4. IDEAS

Lastly, remember that your volunteers need more than just vision and principles to help them do their jobs well. They need some practical ideas! As you craft your training strategy, consider ways you can highlight specific stories, ideas, and best practices that your volunteers can learn from and steal.

So what does this look like? How do you put all these pieces together? Here’s an example of how this might look for you. . .

AUGUST

EVENT: Volunteer Kick-Off.
TOOLS: Volunteer Handbook, Fall Small Group Leader Goals.
CONVERSATIONS: Meet with new volunteers.
CELEBRATION: Birthday cards, thank you notes.
COMMUNICATION: Weekly Volunteer Emails.

SEPTEMBER

DISCUSSION GROUP: Meet with 5th & 6th grade leaders.
CONVERSATIONS: 1 conversation per week.
CELEBRATION: Birthday cards, thank you notes.
COMMUNICATION: Weekly Volunteer Emails.

OCTOBER

MEETING: Training on leading a small group.
CONVERSATIONS: 1 conversation per week.
CELEBRATION: Birthday cards, thank you notes.
COMMUNICATION: Weekly Volunteer Emails.

NOVEMBER

DISCUSSION GROUP: Meet with 7th & 8th grade leaders.
CONVERSATIONS: 1 conversation per week.
CELEBRATION: Birthday cards, thank you notes.
COMMUNICATION: Weekly Volunteer Emails.

DECEMBER

CELEBRATION: Birthday cards, thank you notes, Volunteer Christmas Party.
COMMUNICATION: Weekly Volunteer Emails.

JANUARY

TOOLS: Spring Small Group Leader Goals.
DISCUSSION GROUP: 
Meet with Greeter Team.
CONVERSATIONS: 1 conversation per week.
CELEBRATION: Birthday cards, thank you notes.
COMMUNICATION: Weekly Volunteer Emails.

FEBRUARY

MEETING: Training on understanding the middle school brain.
CONVERSATIONS: 1 conversation per week.
CELEBRATION: Birthday cards, thank you notes.
COMMUNICATION: Weekly Volunteer Emails.

MARCH

DISCUSSION GROUP: Meet with 9th & 10th grade leaders.
CONVERSATIONS: 1 conversation per week.
CELEBRATION: Birthday cards, thank you notes.
COMMUNICATION: Weekly Volunteer Emails.

APRIL
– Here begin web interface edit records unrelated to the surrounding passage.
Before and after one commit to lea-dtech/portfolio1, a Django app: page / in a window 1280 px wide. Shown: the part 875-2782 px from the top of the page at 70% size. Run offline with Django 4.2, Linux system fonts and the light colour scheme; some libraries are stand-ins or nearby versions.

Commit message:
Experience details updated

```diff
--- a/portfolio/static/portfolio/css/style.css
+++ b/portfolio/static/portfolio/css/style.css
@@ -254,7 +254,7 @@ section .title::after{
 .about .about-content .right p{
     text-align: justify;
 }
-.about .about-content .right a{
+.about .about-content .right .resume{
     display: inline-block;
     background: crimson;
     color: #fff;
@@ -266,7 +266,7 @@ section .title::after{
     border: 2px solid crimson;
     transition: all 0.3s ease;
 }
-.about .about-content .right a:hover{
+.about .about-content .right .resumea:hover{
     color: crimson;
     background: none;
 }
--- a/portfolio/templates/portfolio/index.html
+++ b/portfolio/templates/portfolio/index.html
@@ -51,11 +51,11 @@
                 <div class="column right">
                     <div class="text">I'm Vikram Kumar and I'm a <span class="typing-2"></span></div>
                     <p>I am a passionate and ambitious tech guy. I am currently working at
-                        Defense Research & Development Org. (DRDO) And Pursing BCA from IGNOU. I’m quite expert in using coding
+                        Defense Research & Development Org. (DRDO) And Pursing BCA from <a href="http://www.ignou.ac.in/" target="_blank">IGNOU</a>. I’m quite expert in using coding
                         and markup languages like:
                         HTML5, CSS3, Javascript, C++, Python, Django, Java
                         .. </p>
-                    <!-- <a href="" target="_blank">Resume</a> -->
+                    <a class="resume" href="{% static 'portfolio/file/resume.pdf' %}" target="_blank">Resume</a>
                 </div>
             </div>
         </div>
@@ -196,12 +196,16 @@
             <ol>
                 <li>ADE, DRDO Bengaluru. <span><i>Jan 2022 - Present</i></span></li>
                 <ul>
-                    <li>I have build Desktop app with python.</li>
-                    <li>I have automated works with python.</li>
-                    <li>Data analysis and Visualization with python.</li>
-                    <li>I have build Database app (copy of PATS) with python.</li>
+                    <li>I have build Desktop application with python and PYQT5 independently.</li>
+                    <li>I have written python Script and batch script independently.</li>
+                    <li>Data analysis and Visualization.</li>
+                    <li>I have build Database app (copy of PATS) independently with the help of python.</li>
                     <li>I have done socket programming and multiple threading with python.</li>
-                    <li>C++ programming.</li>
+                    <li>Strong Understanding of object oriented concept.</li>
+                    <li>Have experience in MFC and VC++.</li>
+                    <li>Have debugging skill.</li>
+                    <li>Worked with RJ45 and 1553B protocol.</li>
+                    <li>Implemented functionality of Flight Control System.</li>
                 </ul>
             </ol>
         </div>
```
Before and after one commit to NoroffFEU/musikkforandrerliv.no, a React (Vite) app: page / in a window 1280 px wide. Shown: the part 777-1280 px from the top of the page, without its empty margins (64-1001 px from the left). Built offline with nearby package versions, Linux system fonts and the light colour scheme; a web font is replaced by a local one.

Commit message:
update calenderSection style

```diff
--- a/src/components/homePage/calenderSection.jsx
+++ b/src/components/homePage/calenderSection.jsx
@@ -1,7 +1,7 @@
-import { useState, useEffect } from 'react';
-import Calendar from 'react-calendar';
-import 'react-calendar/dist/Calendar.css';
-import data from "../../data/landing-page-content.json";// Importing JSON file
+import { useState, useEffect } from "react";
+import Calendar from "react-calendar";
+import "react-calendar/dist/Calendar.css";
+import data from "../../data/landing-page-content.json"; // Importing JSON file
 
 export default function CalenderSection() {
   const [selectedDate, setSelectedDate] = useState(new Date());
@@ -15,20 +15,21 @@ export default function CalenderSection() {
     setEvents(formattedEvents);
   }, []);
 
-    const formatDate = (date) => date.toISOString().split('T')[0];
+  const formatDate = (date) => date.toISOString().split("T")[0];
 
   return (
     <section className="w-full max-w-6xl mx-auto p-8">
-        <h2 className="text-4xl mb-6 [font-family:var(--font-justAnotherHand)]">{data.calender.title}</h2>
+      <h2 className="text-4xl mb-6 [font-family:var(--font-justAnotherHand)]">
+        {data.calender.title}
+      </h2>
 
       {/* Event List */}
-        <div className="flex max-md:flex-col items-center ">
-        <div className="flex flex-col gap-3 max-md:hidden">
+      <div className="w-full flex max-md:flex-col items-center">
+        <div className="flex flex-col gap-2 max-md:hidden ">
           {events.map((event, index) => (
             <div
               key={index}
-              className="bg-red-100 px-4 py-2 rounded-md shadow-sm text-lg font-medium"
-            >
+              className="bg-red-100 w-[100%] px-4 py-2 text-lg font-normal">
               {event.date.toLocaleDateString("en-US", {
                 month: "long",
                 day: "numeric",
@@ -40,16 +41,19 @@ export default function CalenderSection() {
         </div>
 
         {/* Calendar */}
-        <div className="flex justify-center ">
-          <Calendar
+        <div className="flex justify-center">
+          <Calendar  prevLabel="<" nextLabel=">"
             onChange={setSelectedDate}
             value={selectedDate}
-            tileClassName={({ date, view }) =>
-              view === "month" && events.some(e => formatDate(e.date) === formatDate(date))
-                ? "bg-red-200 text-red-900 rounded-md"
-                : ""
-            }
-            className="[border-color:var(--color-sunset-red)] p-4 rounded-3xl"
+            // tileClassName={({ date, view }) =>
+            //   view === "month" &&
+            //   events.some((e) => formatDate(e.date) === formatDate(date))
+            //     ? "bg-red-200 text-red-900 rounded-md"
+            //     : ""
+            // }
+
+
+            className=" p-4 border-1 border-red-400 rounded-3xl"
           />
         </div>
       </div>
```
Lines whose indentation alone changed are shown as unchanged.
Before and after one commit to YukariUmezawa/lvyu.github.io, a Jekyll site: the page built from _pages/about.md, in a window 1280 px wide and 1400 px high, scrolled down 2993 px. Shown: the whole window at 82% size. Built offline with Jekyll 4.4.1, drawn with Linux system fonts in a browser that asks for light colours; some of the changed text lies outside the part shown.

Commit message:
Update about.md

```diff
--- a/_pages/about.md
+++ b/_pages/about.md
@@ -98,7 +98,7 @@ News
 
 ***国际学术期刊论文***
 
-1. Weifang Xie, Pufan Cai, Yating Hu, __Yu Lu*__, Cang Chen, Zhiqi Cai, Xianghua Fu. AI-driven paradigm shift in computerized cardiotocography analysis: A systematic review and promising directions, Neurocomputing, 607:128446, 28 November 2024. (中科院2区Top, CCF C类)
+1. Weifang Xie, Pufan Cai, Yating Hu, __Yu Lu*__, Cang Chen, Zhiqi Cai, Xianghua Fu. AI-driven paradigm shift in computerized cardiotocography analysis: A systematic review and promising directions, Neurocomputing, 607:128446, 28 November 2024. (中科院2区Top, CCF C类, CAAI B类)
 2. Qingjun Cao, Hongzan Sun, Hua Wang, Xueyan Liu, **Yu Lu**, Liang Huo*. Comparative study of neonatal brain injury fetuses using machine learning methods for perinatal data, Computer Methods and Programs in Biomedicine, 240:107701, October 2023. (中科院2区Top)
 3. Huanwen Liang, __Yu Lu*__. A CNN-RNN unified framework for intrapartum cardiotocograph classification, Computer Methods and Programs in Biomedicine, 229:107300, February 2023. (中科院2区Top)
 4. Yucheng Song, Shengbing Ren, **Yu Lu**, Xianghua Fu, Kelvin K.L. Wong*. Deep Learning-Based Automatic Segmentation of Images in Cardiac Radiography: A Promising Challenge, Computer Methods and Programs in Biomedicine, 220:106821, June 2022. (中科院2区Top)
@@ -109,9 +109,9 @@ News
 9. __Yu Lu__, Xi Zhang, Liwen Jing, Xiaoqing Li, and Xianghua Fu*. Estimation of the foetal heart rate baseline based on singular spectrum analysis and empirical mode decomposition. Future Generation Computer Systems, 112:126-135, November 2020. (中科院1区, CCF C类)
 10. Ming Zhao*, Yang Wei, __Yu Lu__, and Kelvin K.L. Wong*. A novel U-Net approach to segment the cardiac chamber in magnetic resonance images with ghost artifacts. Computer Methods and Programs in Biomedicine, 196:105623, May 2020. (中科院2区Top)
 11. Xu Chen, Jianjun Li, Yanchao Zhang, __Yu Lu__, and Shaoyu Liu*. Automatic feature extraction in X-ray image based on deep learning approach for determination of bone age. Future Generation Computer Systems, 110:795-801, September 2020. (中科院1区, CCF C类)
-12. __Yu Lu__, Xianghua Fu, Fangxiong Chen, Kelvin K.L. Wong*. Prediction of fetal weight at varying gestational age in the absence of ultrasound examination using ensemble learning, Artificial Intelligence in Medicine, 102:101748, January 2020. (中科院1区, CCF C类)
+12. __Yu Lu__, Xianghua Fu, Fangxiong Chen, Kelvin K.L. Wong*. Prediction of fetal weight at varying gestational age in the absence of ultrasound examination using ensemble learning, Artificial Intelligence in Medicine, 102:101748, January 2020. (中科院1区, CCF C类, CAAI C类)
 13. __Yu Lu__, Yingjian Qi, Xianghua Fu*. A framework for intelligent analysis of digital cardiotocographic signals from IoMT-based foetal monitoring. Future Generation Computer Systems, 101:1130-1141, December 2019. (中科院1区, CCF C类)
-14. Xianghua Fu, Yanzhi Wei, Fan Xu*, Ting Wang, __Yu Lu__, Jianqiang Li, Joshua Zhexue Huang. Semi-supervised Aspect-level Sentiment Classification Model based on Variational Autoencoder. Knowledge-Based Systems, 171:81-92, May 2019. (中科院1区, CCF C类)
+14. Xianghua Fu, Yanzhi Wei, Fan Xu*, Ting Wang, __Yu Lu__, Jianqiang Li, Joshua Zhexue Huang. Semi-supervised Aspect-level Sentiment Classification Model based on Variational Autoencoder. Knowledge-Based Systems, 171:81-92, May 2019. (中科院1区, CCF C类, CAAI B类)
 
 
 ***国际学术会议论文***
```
MEETING: Training on partnering with parents.
CONVERSATIONS: 1 conversation per week.
CELEBRATION: Birthday cards, thank you notes.
COMMUNICATION: Weekly Volunteer Emails.

MAY

DISCUSSION GROUP: Meet with 11th & 12th grade leaders.
CONVERSATIONS: 1 conversation per week.
CELEBRATION: Birthday cards, thank you notes.
COMMUNICATION: Weekly Volunteer Emails.

JUNE

TOOLS: Summer Small Group Leader Goals.
CONVERSATIONS: 1 conversation per week.
CELEBRATION: Birthday cards, thank you notes, End of the Year Party.
COMMUNICATION: Weekly Volunteer Emails.

JULY

CONVERSATIONS: Meet with new volunteers.
CELEBRATION: Birthday cards, thank you notes.
COMMUNICATION: Weekly Volunteer Emails.

So there you have it. That was our approach to growing our volunteer team.

We didn’t grow our volunteer team through quick fixes, guilt trips, or recruitment campaigns. We grew it through the tedious work of building systems and the hard work of building relationships.

Sure, it’s a little slower and more difficult than launching a Sign-Up-To-Serve-And-Get-An-Xbox giveaway. But when you choose to grow your volunteer team the healthy way, your long-term growth will actually be sustainable.

Because, remember, the best way to grow your volunteer team probably isn’t the quickest way. The best way to grow your volunteer team is to create a culture where volunteers love to serve.